> [Task instructions]: With the pictures left out, repeat every entry that follows exactly.

> [Supplied material]:
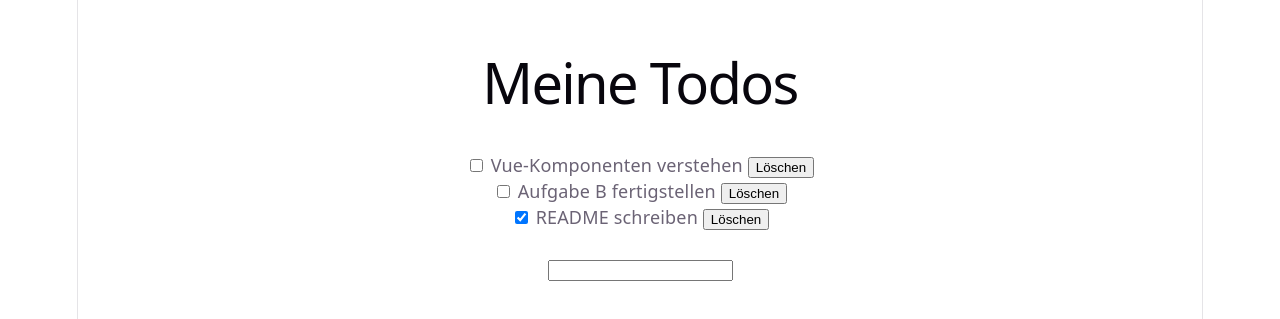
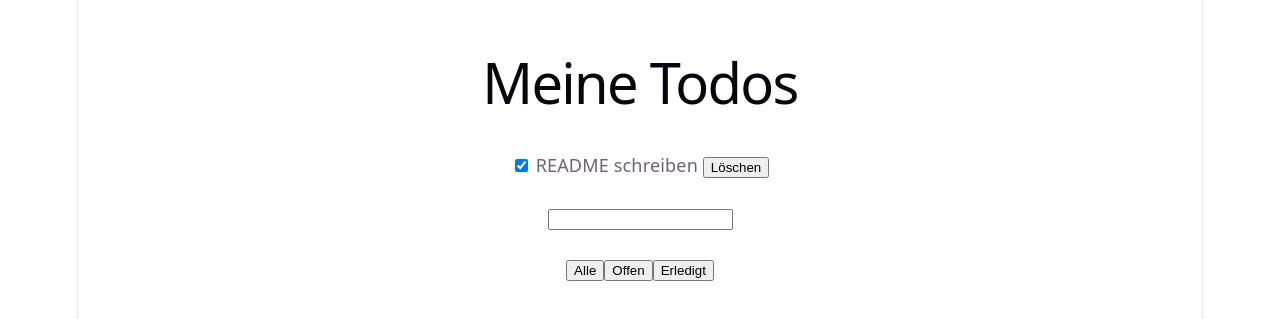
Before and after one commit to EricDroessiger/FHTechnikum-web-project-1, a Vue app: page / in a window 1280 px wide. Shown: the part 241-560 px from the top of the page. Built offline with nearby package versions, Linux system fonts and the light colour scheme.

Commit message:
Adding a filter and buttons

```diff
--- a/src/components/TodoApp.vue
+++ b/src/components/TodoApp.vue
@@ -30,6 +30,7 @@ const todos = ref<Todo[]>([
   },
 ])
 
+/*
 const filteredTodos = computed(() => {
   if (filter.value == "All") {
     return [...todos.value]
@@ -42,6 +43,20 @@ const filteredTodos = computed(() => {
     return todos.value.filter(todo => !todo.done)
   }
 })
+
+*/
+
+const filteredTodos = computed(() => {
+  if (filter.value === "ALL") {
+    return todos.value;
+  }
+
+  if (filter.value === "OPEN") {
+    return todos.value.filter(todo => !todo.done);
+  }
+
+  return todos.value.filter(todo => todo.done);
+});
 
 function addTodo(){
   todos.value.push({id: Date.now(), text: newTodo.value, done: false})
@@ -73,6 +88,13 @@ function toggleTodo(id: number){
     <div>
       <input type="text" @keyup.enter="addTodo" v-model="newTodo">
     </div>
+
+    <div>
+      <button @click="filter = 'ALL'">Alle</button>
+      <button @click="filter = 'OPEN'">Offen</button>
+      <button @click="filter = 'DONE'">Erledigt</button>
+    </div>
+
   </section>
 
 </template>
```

> [Response area]:
Before and after one commit to EricDroessiger/FHTechnikum-web-project-1, a Vue app: page / in a window 1280 px wide. Shown: the part 241-560 px from the top of the page. Built offline with nearby package versions, Linux system fonts and the light colour scheme.

Commit message:
Adding a filter and buttons

```diff
--- a/src/components/TodoApp.vue
+++ b/src/components/TodoApp.vue
@@ -30,6 +30,7 @@ const todos = ref<Todo[]>([
   },
 ])
 
+/*
 const filteredTodos = computed(() => {
   if (filter.value == "All") {
     return [...todos.value]
@@ -42,6 +43,20 @@ const filteredTodos = computed(() => {
     return todos.value.filter(todo => !todo.done)
   }
 })
+
+*/
+
+const filteredTodos = computed(() => {
+  if (filter.value === "ALL") {
+    return todos.value;
+  }
+
+  if (filter.value === "OPEN") {
+    return todos.value.filter(todo => !todo.done);
+  }
+
+  return todos.value.filter(todo => todo.done);
+});
 
 function addTodo(){
   todos.value.push({id: Date.now(), text: newTodo.value, done: false})
@@ -73,6 +88,13 @@ function toggleTodo(id: number){
     <div>
       <input type="text" @keyup.enter="addTodo" v-model="newTodo">
     </div>
+
+    <div>
+      <button @click="filter = 'ALL'">Alle</button>
+      <button @click="filter = 'OPEN'">Offen</button>
+      <button @click="filter = 'DONE'">Erledigt</button>
+    </div>
+
   </section>
 
 </template>
```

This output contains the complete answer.